» **Task to complete**
Report every line below that has the string "device" in it.

(Beginning of Records for processing)

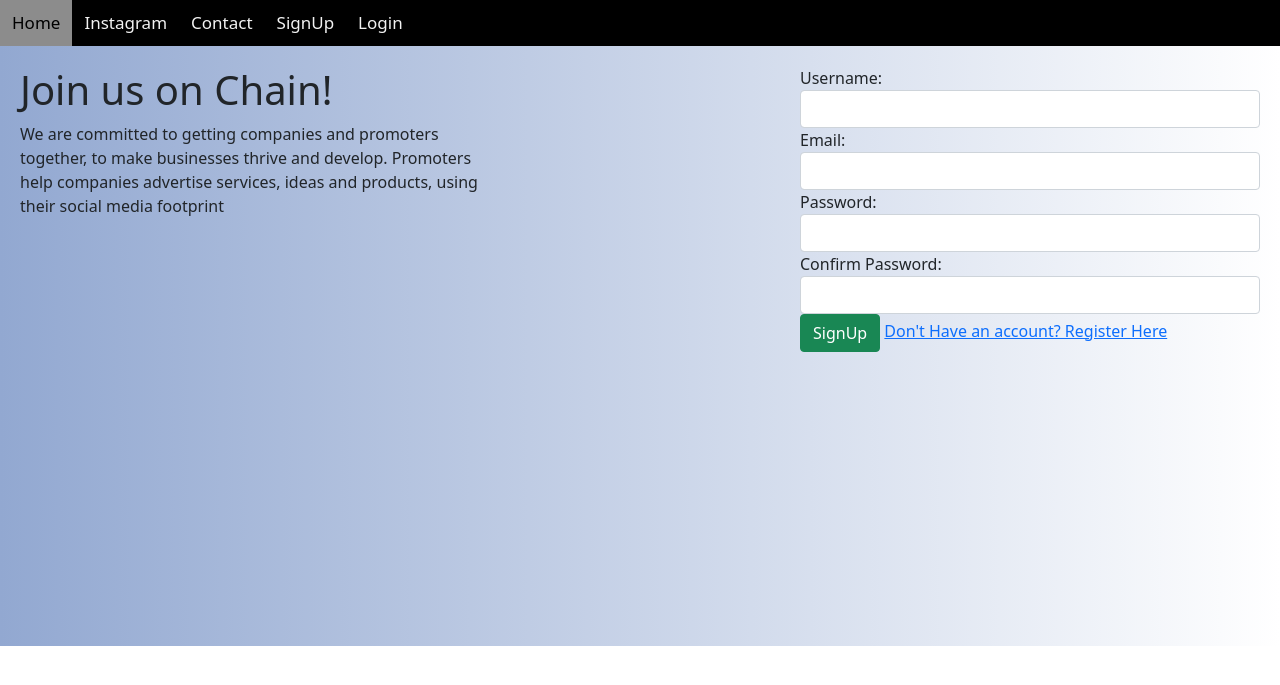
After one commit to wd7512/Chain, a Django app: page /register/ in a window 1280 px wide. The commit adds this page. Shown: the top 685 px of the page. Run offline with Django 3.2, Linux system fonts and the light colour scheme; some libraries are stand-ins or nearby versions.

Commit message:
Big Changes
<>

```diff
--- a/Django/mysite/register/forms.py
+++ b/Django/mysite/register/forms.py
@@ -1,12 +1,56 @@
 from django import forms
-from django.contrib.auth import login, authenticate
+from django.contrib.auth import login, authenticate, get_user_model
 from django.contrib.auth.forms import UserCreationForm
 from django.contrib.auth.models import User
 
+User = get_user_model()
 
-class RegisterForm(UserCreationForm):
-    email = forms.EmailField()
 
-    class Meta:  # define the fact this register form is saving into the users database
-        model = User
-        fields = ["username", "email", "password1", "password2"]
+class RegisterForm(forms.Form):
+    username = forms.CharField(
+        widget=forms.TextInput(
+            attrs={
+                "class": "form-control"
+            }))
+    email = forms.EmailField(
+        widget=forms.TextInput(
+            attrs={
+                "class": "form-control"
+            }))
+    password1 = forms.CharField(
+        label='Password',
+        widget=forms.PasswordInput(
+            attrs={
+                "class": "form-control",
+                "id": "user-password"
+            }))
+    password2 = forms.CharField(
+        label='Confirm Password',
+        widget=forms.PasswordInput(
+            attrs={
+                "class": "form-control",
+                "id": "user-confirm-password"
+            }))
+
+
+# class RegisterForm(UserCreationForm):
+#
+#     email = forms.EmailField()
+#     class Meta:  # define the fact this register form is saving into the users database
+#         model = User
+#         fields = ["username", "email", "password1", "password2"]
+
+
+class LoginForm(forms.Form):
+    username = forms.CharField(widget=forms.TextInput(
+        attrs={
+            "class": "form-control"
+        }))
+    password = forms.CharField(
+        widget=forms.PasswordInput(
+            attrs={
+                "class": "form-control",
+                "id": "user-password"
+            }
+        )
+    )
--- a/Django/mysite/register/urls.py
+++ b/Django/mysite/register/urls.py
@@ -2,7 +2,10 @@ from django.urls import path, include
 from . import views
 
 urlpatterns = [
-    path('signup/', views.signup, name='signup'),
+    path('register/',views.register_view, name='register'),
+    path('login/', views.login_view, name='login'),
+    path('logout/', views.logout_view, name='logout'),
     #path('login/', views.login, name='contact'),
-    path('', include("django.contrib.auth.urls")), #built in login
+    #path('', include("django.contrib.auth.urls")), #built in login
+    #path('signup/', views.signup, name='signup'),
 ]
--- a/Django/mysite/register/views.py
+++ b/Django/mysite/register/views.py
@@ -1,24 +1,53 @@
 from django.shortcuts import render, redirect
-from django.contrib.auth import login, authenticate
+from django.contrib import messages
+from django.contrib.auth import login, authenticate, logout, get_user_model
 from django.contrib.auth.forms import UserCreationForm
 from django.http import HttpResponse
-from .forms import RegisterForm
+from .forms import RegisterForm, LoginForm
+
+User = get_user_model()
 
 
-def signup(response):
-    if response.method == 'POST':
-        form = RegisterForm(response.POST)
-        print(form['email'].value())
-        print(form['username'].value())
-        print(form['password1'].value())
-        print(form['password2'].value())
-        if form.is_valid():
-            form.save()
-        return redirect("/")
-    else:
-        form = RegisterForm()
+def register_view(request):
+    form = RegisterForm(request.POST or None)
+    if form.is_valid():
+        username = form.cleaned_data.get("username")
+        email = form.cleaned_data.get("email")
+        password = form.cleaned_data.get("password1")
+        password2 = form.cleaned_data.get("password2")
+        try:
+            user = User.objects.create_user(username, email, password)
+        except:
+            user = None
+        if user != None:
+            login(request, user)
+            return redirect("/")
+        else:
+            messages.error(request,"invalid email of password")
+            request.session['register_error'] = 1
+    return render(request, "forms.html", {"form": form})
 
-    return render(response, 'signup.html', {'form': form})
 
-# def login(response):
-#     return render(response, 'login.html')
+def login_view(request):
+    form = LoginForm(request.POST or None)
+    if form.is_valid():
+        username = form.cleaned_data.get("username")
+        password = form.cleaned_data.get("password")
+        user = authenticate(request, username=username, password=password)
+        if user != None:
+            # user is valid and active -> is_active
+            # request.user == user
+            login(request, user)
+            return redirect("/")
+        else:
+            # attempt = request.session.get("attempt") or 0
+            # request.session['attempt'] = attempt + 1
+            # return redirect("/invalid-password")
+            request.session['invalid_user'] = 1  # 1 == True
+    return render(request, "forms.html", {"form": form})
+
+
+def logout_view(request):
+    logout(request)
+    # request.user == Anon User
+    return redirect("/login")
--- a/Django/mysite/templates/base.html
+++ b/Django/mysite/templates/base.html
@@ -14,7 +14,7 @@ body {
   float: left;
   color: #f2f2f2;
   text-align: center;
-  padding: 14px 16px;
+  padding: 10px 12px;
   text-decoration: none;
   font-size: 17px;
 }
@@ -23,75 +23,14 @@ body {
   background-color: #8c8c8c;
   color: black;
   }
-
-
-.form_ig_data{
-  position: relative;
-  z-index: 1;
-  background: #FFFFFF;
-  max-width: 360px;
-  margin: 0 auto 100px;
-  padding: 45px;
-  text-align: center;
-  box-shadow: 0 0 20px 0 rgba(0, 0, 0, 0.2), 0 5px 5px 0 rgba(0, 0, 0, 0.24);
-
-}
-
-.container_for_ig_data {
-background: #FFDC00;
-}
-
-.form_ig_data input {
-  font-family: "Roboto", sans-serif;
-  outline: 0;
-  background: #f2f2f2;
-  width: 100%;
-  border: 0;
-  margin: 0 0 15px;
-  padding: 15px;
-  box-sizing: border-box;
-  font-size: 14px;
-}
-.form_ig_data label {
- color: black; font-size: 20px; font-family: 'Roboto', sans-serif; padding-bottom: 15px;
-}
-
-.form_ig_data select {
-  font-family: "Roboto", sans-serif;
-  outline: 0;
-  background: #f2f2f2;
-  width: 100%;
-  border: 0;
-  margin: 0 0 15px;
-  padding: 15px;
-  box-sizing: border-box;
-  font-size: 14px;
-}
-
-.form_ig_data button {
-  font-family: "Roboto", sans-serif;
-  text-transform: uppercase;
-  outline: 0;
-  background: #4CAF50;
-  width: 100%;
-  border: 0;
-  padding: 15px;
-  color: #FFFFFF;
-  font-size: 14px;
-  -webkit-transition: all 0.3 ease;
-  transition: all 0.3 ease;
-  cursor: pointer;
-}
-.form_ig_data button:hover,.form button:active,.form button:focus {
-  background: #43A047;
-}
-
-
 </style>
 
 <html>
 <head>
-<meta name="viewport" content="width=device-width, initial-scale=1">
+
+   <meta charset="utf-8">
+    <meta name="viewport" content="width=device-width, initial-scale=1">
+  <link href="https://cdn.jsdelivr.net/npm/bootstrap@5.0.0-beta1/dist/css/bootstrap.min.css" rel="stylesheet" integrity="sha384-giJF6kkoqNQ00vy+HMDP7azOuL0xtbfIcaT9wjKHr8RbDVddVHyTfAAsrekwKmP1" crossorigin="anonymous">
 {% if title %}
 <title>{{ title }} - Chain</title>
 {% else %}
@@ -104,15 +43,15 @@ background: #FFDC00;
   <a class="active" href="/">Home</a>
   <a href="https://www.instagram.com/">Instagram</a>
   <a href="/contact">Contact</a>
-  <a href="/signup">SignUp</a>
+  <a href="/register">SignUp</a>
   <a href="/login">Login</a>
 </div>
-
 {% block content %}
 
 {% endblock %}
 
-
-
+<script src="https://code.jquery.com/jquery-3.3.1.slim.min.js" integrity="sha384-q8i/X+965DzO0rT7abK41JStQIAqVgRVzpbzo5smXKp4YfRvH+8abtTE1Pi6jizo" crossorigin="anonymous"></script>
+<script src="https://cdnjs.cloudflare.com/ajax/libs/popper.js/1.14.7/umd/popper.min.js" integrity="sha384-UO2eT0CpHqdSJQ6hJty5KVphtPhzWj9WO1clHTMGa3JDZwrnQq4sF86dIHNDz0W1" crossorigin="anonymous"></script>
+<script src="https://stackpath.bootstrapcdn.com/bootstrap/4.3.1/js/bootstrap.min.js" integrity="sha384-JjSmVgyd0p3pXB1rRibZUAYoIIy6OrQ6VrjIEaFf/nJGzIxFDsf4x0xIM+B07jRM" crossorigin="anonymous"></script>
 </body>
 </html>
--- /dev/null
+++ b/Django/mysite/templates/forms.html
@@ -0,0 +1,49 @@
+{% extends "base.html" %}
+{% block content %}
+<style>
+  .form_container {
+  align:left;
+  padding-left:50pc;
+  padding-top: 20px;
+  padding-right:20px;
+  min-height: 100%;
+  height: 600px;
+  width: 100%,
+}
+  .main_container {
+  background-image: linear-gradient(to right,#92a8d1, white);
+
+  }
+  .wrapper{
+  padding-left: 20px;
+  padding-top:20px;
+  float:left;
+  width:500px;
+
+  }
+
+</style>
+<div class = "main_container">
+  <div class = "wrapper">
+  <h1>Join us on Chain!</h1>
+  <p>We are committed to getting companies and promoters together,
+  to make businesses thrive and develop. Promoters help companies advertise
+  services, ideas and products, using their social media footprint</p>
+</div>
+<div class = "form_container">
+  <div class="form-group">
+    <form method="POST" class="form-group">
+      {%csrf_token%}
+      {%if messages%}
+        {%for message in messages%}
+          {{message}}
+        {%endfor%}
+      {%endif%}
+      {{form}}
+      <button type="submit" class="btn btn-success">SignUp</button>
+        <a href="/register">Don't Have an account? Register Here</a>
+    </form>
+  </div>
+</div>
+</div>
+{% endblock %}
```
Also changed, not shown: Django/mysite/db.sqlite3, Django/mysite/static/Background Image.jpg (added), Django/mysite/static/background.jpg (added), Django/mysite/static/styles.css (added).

(End of Records for processing)
(Beginning of Records for processing)

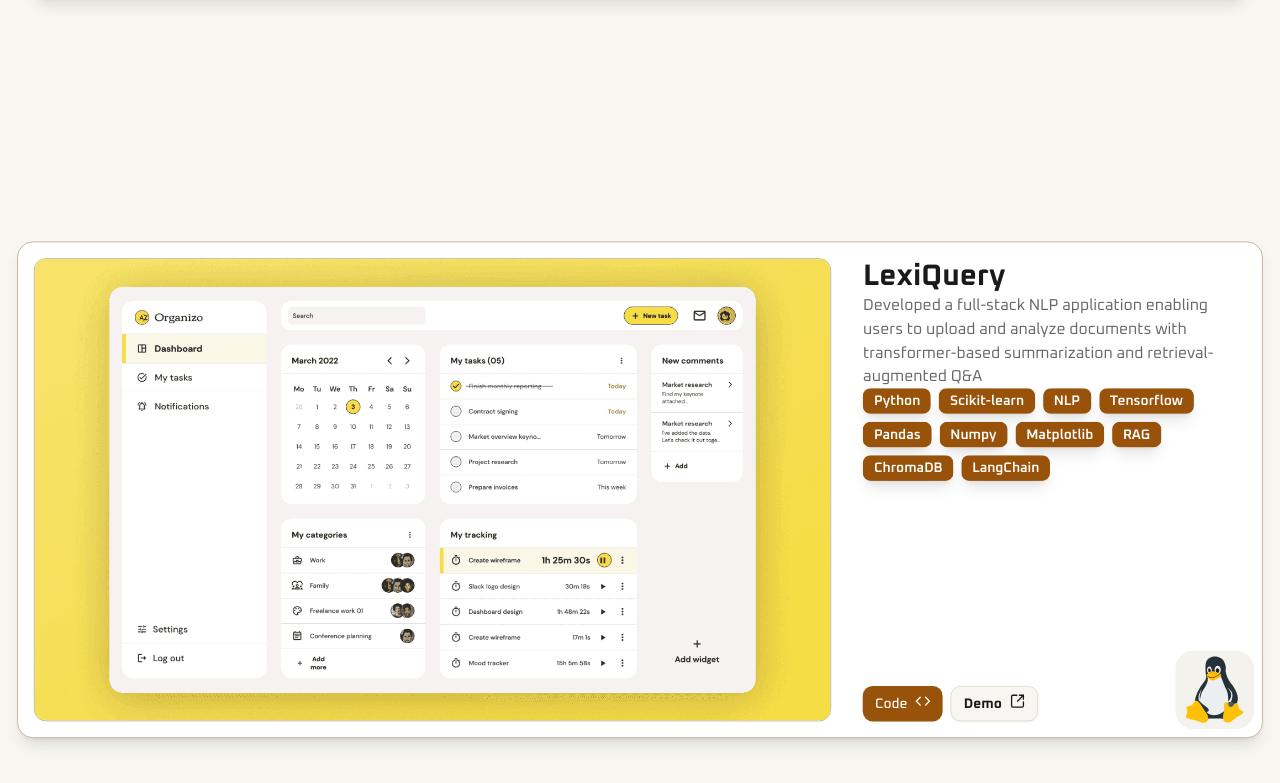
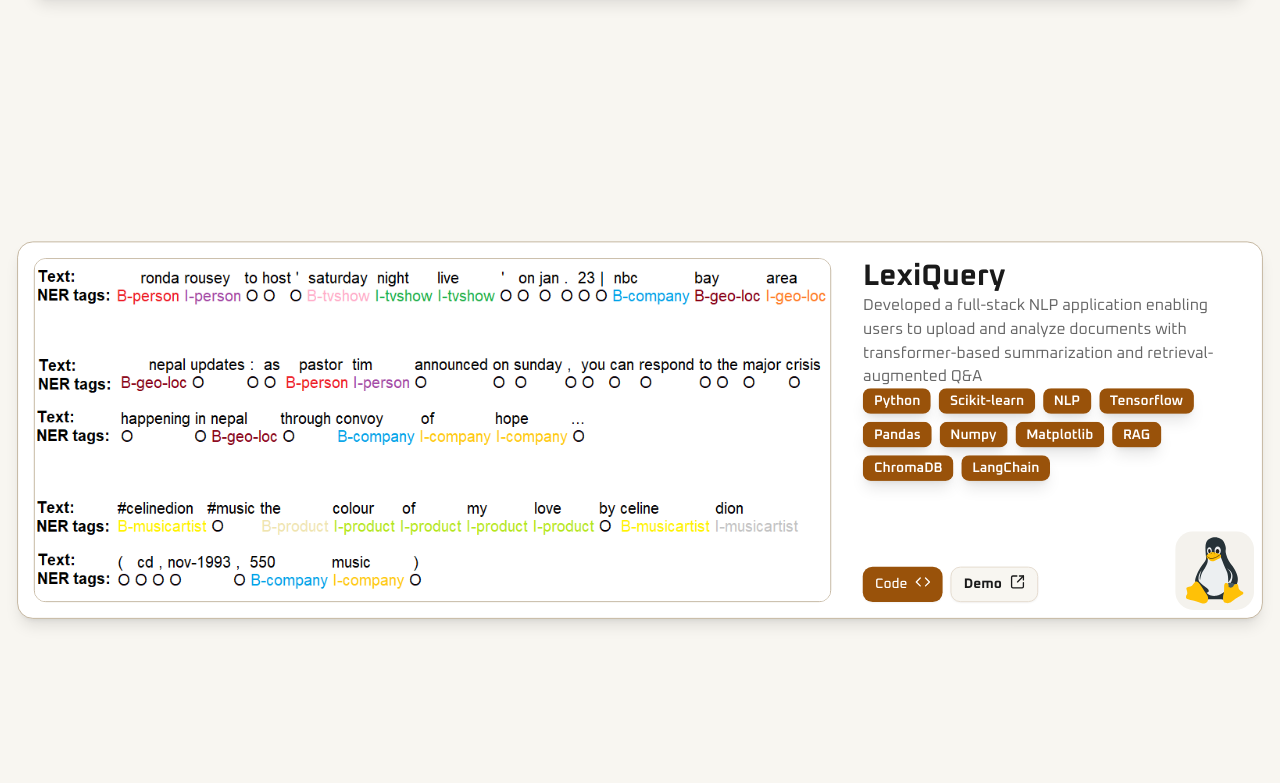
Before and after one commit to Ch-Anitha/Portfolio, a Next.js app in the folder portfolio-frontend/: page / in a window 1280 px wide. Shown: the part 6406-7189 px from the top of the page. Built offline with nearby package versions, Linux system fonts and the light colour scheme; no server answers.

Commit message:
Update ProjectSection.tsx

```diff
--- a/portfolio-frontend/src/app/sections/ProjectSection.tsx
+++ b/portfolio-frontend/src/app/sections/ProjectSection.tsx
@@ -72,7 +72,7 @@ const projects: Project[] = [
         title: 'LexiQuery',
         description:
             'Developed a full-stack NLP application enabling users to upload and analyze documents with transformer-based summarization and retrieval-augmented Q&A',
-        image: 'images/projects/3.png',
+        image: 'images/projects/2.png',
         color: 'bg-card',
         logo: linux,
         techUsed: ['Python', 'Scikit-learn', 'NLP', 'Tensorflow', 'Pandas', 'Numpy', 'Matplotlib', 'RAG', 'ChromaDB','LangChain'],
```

(End of Records for processing)

» **Exercise solution**
-<meta name="viewport" content="width=device-width, initial-scale=1">
+    <meta name="viewport" content="width=device-width, initial-scale=1">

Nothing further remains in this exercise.